by Anton Shilov
04/28/2010 | 09:53 PM
Several web-sites have revealed more details about the forthcoming third graphics card in the GeForce GTX 400-series family. As expected, the graphics board will be released on the 1st of June, 2010, and will carry sub-$300 price-tage, however, its performance will be somewhat lower than it could be expected.
The GF100 (NV60, G300) graphics processor in case of the GeForce GTX 460 model will sport only three graphics processing clusters (GPCs) in total so to maximize yield and minimize the price, according to media reports (1, 2). The more expensive models – 470 and 480 – have four GPCs active, but with one or two disabled streaming multiprocessors (each SM has 32 stream processors and 4 texture units). The less expensive models will either have one GPC disabled completely or will have four SMs deactivated in different GPCs. Additionally, Nvidia will disable two out of six memory controllers, two out of six raster operation (ROP) partions and part of the L2 cache.

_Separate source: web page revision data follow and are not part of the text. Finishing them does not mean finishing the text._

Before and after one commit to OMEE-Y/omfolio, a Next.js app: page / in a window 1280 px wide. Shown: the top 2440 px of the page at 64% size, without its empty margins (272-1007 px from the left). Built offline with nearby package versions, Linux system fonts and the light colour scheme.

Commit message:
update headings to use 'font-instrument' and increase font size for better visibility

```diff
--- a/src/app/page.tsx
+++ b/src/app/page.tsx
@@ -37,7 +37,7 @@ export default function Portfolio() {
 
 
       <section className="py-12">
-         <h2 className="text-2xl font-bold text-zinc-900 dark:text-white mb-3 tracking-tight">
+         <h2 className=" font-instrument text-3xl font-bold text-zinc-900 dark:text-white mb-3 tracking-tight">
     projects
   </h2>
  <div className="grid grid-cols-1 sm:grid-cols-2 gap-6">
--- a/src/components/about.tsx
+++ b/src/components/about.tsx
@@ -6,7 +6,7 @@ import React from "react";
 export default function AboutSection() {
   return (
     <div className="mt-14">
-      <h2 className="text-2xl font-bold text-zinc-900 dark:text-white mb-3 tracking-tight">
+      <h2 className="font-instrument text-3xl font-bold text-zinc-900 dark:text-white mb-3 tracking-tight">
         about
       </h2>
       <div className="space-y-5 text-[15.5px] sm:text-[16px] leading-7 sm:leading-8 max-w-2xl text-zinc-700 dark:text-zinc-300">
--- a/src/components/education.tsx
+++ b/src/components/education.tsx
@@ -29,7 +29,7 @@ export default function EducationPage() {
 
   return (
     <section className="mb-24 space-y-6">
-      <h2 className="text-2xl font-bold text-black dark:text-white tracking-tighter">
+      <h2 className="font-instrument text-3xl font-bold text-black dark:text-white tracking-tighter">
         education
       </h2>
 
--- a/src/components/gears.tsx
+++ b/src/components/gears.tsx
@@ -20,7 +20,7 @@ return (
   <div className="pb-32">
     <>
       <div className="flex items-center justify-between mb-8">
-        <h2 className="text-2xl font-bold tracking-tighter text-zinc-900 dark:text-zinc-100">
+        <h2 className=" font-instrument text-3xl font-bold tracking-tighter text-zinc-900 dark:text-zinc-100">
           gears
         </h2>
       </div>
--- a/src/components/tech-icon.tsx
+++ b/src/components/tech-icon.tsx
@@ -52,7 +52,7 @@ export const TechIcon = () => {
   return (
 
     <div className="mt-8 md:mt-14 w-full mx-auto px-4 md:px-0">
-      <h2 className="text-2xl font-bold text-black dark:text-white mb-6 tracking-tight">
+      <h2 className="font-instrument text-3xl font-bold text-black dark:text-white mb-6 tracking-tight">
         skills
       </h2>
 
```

As a result, the GeForce GTX 460 graphics chip will have 384 stream processing units, 48 texture units, 32 ROPs, 256-bit memory interface and 512KB L2 cache. The graphics board itself will carry 1GB of GDDR5 memory and many manufacturers plan to use their own print-circuit boards for the product, hence, it can be expected that memory speeds on different graphics cards will vary.
Previously it was expected that Nvidia will disable only three SMs, following the downgrade patter for the GeForce GTX 480 and 470, however, it looks like in order to ensure high output, affordable price and low power consumption, the company made decision to either deactivate four SMs or a whole GPC. Potentially, in case there are not a lot of defects on the chip in general, deactivating a whole GPC may allow to clock the product at higher frequencies.
The price of the novelty, according to Fudzilla web-site, will be in the range between $279 and $299, which will put it directly against ATI Radeon HD 5850. Time will tell, which graphics solution is better.
Nvidia did not comment on the news-story.